> _Problem to solve_: For the material that follows, state how many lines contain the word "border", and add nothing.

------------------------------------------------

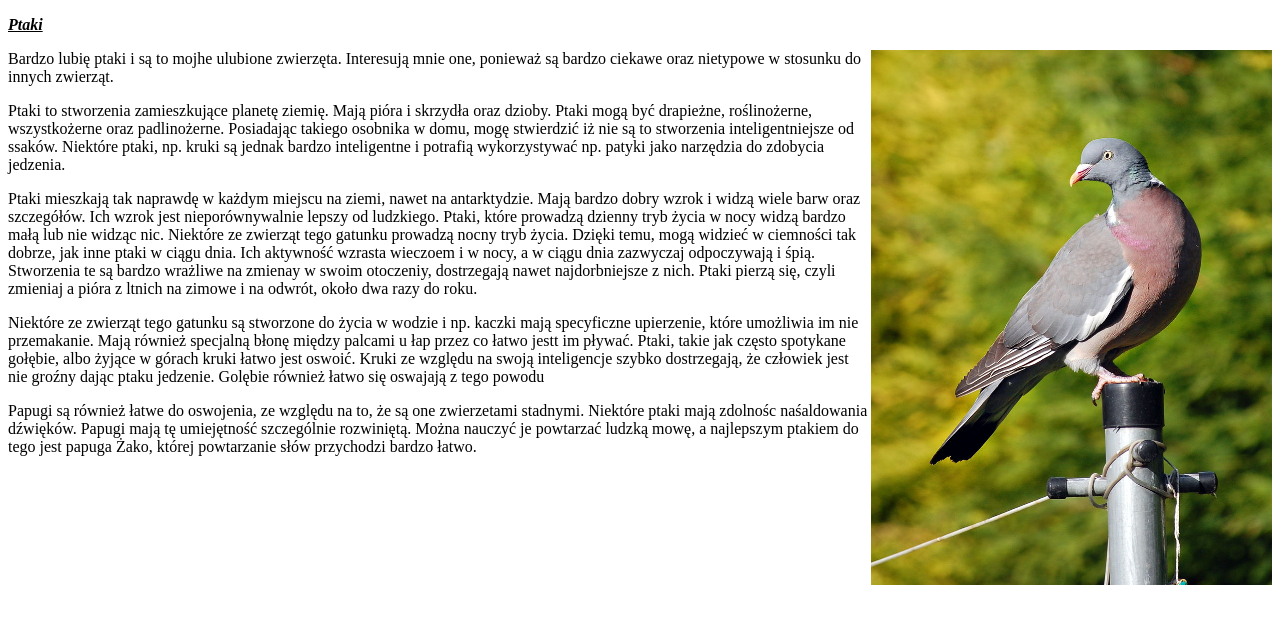
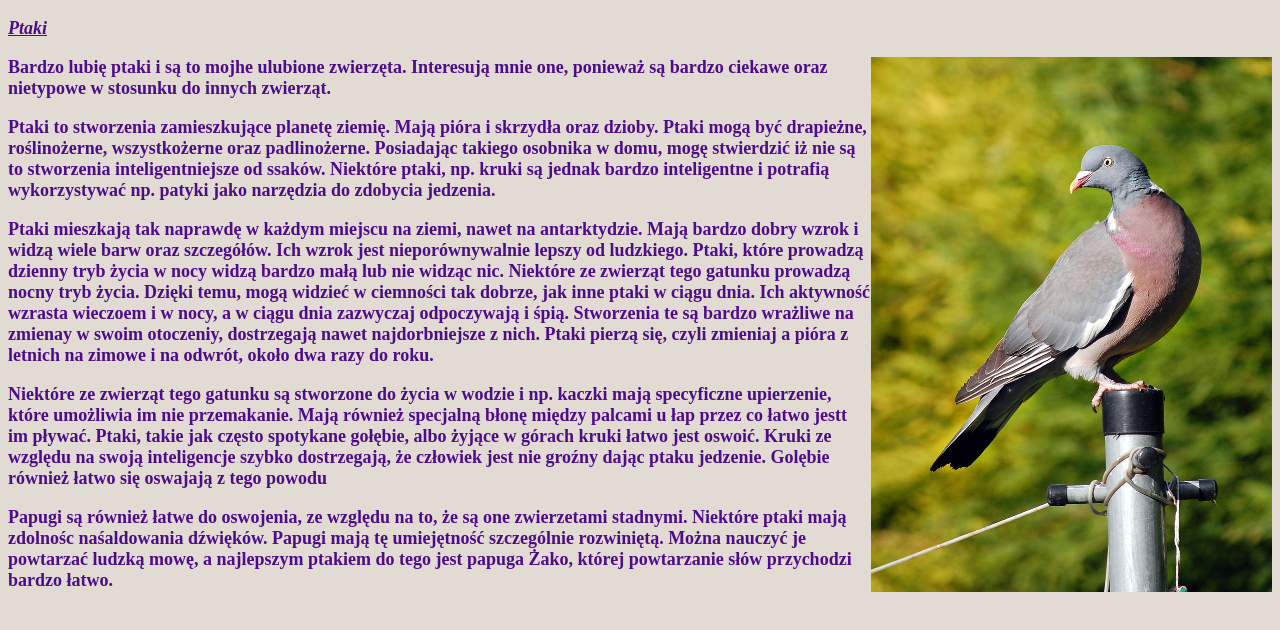
Before and after one commit to birdqv/birdqv.github.io, a plain HTML site: page index.html in a window 1280 px wide. Drawn offline with Linux system fonts and the light colour scheme.

Commit message:
Add files via upload

```diff
--- a/index.html
+++ b/index.html
@@ -4,17 +4,18 @@
     <meta charset="UTF-8">
     <meta name="viewport" content="width=device-width, initial-scale=1.0">
     <title>Document</title>
+    <link rel="stylesheet" href="style.css">
 </head>
 <body>
    <p><b><u><i> Ptaki </b></p></u></i>
    <img src="golab.jpg" height="535,5" align="right">
-     <p> </p>Bardzo lubię ptaki i są to mojhe ulubione zwierzęta. Interesują mnie one, ponieważ są bardzo ciekawe oraz  nietypowe w stosunku do innych zwierząt.
+     <p> Bardzo lubię ptaki i są to mojhe ulubione zwierzęta. Interesują mnie one, ponieważ są bardzo ciekawe oraz  nietypowe w stosunku do innych zwierząt. </p>
      <p>
         Ptaki to stworzenia zamieszkujące planetę ziemię. Mają pióra i skrzydła oraz dzioby. Ptaki mogą być drapieżne, roślinożerne, wszystkożerne oraz padlinożerne. Posiadając takiego osobnika w domu, mogę stwierdzić iż nie są to stworzenia inteligentniejsze od ssaków. Niektóre ptaki, np. kruki są jednak bardzo inteligentne i potrafią wykorzystywać np. patyki jako narzędzia do zdobycia jedzenia.
      </p>
 
      <p>
-        Ptaki mieszkają tak naprawdę w każdym miejscu na ziemi, nawet na antarktydzie. Mają bardzo dobry wzrok i widzą wiele barw oraz szczegółów. Ich wzrok jest nieporównywalnie lepszy od ludzkiego. Ptaki, które prowadzą dzienny tryb życia w nocy widzą bardzo małą lub nie widząc nic. Niektóre ze zwierząt tego gatunku prowadzą nocny tryb życia. Dzięki temu, mogą widzieć w ciemności tak dobrze, jak inne ptaki w ciągu dnia. Ich aktywność wzrasta wieczoem i w nocy, a w ciągu dnia zazwyczaj odpoczywają i śpią. Stworzenia te są bardzo wrażliwe na zmienay w swoim otoczeniy, dostrzegają nawet najdorbniejsze z nich. Ptaki pierzą się, czyli zmieniaj a pióra z ltnich na zimowe i na odwrót, około dwa razy do roku.
+        Ptaki mieszkają tak naprawdę w każdym miejscu na ziemi, nawet na antarktydzie. Mają bardzo dobry wzrok i widzą wiele barw oraz szczegółów. Ich wzrok jest nieporównywalnie lepszy od ludzkiego. Ptaki, które prowadzą dzienny tryb życia w nocy widzą bardzo małą lub nie widząc nic. Niektóre ze zwierząt tego gatunku prowadzą nocny tryb życia. Dzięki temu, mogą widzieć w ciemności tak dobrze, jak inne ptaki w ciągu dnia. Ich aktywność wzrasta wieczoem i w nocy, a w ciągu dnia zazwyczaj odpoczywają i śpią. Stworzenia te są bardzo wrażliwe na zmienay w swoim otoczeniy, dostrzegają nawet najdorbniejsze z nich. Ptaki pierzą się, czyli zmieniaj a pióra z letnich na zimowe i na odwrót, około dwa razy do roku.
      </p>
 
       <p>
--- /dev/null
+++ b/style.css
@@ -0,0 +1,11 @@
+body
+{
+background-color:rgb(226, 219, 212);
+
+}
+
+p{
+    color:rgb(76, 13, 136);
+    font-size: large;
+    font-weight:bold;
+}
```
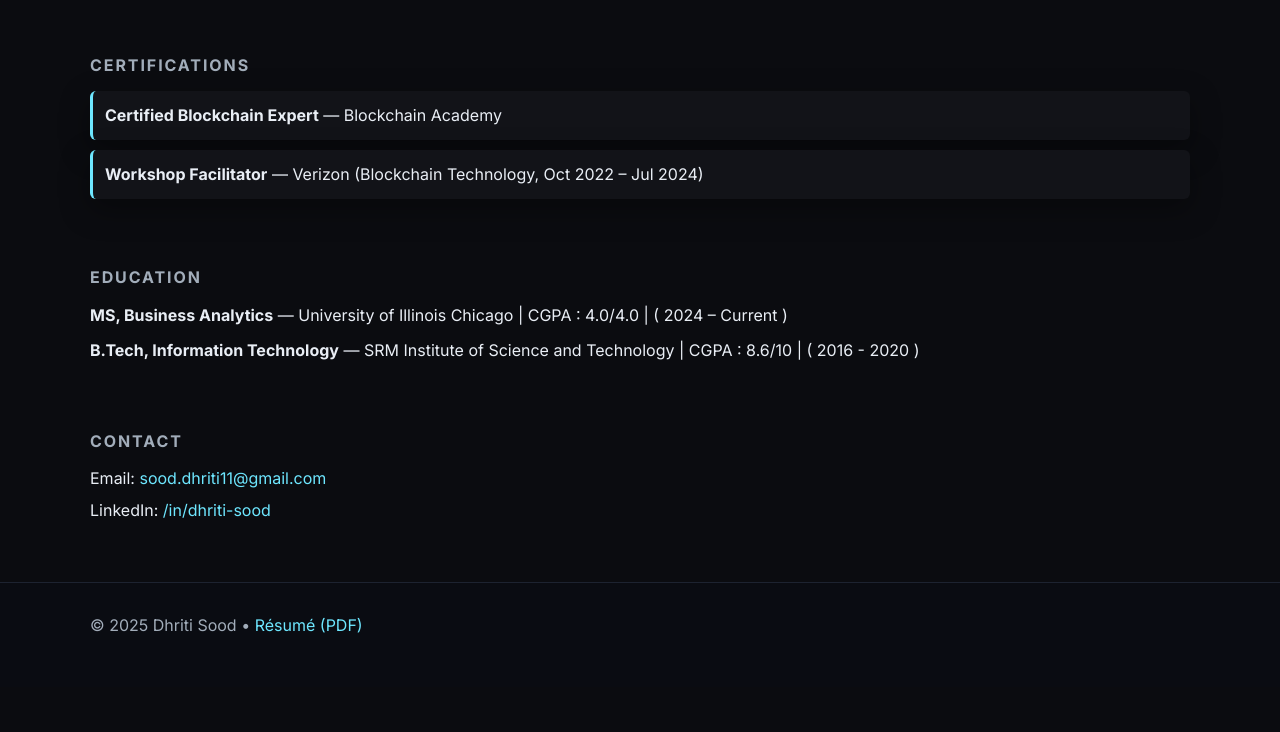
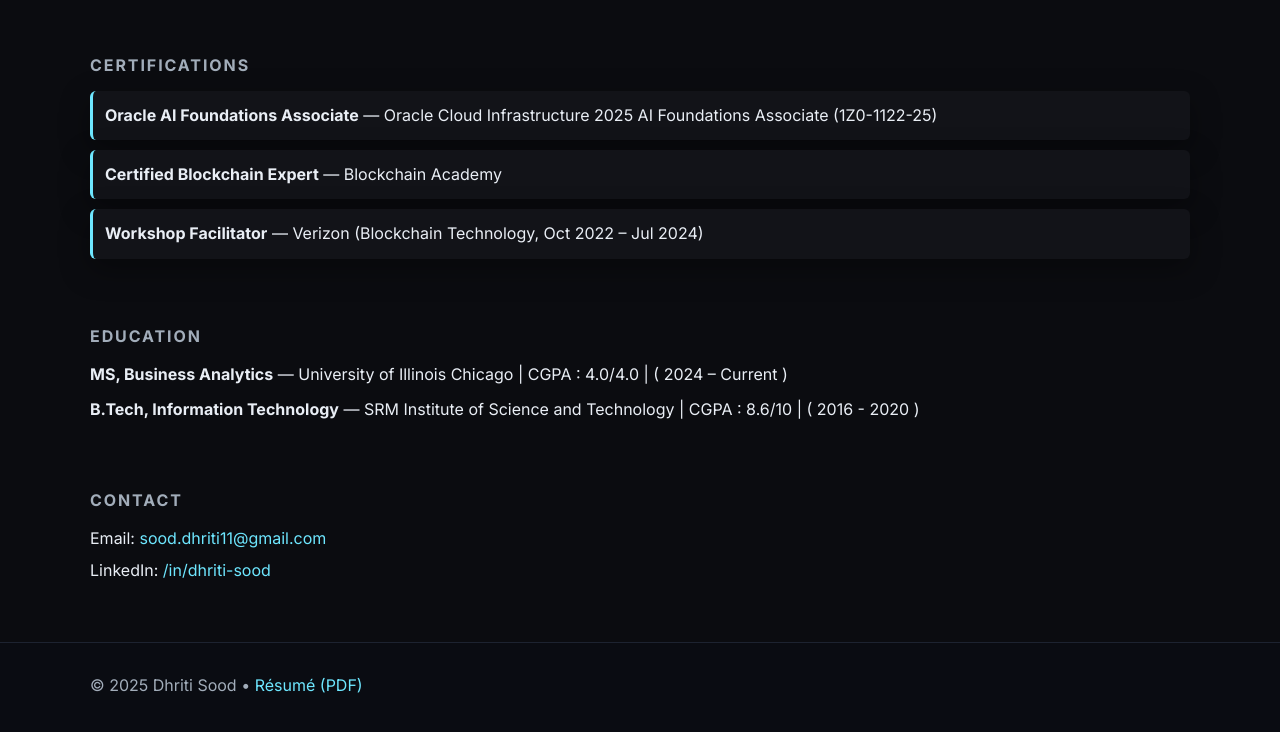
Before and after one commit to dhritisood98/dhritisood98.github.io, a plain HTML site: page index.html in a window 1280 px wide. Shown: the part 2511-3243 px from the top of the page. Before the commit the page ends 3198 px from the top, so only its background shows below. Drawn offline with Linux system fonts and the light colour scheme.

Commit message:
updating

```diff
--- a/index.html
+++ b/index.html
@@ -240,6 +240,7 @@
     <section id="certifications" class="section container">
       <h2>Certifications</h2>
       <ul class="certs">
+        <li><strong>Oracle AI Foundations Associate</strong> — Oracle Cloud Infrastructure 2025 AI Foundations Associate (1Z0-1122-25)</li>
         <li><strong>Certified Blockchain Expert</strong> — Blockchain Academy</li>
         <li><strong>Workshop Facilitator</strong> — Verizon (Blockchain Technology, Oct 2022 – Jul 2024)</li>
       </ul>
```
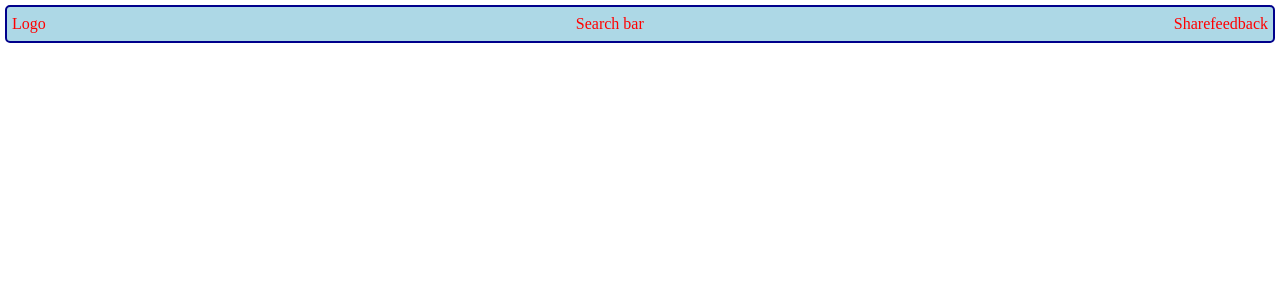
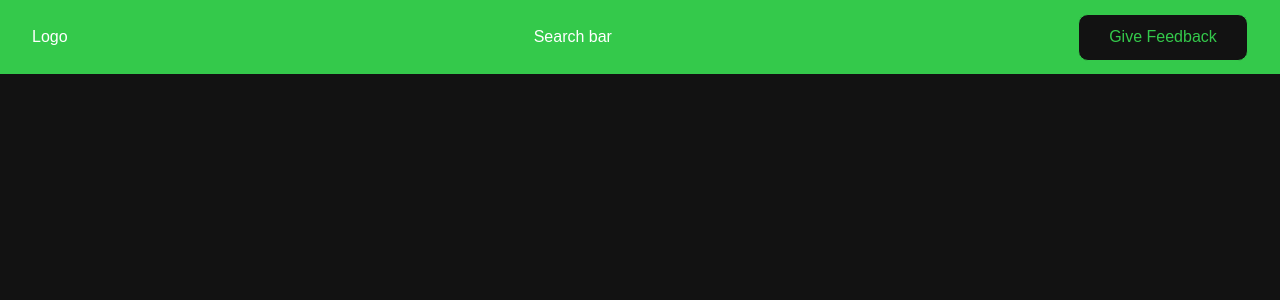
Before and after one commit to Ashwinumbarkar20/Crio-Qtify, a React (Vite) app: page / in a window 1280 px wide. Shown: the top 300 px of the page. Built offline with nearby package versions, Linux system fonts and the light colour scheme.

Commit message:
c3:Button

```diff
--- /dev/null
+++ b/src/component/Button/Button.jsx
@@ -0,0 +1,9 @@
+import React from 'react'
+import styles from './Button.module.css'
+export default function Button({buttonName}) {
+  return (
+    <>
+    <button className={`${styles.feedbackbtn}`}>{buttonName}</button>
+    </>
+  )
+}
--- /dev/null
+++ b/src/component/Button/Button.module.css
@@ -0,0 +1,18 @@
+.feedbackbtn{
+    background-color: var(--color-black);
+    color:var(--color-primary);
+    width: 170px;
+    height: 47px;
+    top: 13px;
+    left: 1238px;
+
+    padding: 10px, 16px;
+    border: 1px solid var(--color-primary);
+    border-radius: 10px;
+    gap: 10px;
+    cursor: pointer;
+     }
+     .feedbackbtn:hover{
+        filter: brightness(130%);
+        transform: scale(1.01);
+     }
--- a/src/component/Navbar/Navbar.jsx
+++ b/src/component/Navbar/Navbar.jsx
@@ -1,13 +1,14 @@
 import React from 'react'
 import styles from './Navbar.module.css'
-
+import '../../index.css'
+import Button from '../Button/Button'
 export default function Navbar() {
   return (
     <div>
-      <div className={`${styles.nav} button`}>
+      <div className={`${styles.nav}`}>
         <div>Logo</div>
         <div>Search bar</div>
-        <div>Sharefeedback</div>
+        <Button buttonName="Give Feedback"></Button>
       </div>
     </div>
   )
--- a/src/component/Navbar/Navbar.module.css
+++ b/src/component/Navbar/Navbar.module.css
@@ -4,13 +4,8 @@
     justify-content: space-between;
     align-items: center;
     flex-direction: row;
-    background-color: lightblue;
-    margin: 5px;
-    color:red;
-    border:2px solid darkblue;
-    border-radius: 5px;
-    padding: 5px;
-}
-.button{
+    background-color:var(--color-primary);
+    height: 74px;
+    padding: 0 32px;
 
 }
--- a/src/index.css
+++ b/src/index.css
@@ -1,6 +1,9 @@
 :root {
     /* Global variables to be defined here */
-    /* --color-white: #ffffff; */
+    --color-white: #ffffff;
+    --color-primary:#34C94B;
+    --color-black:#121212;
+
   }
 
   *,
@@ -16,8 +19,11 @@
     height: 100%;
   }
   body {
-    line-height: 1.5;
+     line-height: 1.5;
     -webkit-font-smoothing: antialiased;
+    background-color: var(--color-black);
+    font-family: Poppins,sans-serif;
+    color: var(--color-white);
   }
   img,
   picture,
```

------------------------------------------------

> _Written response_: 4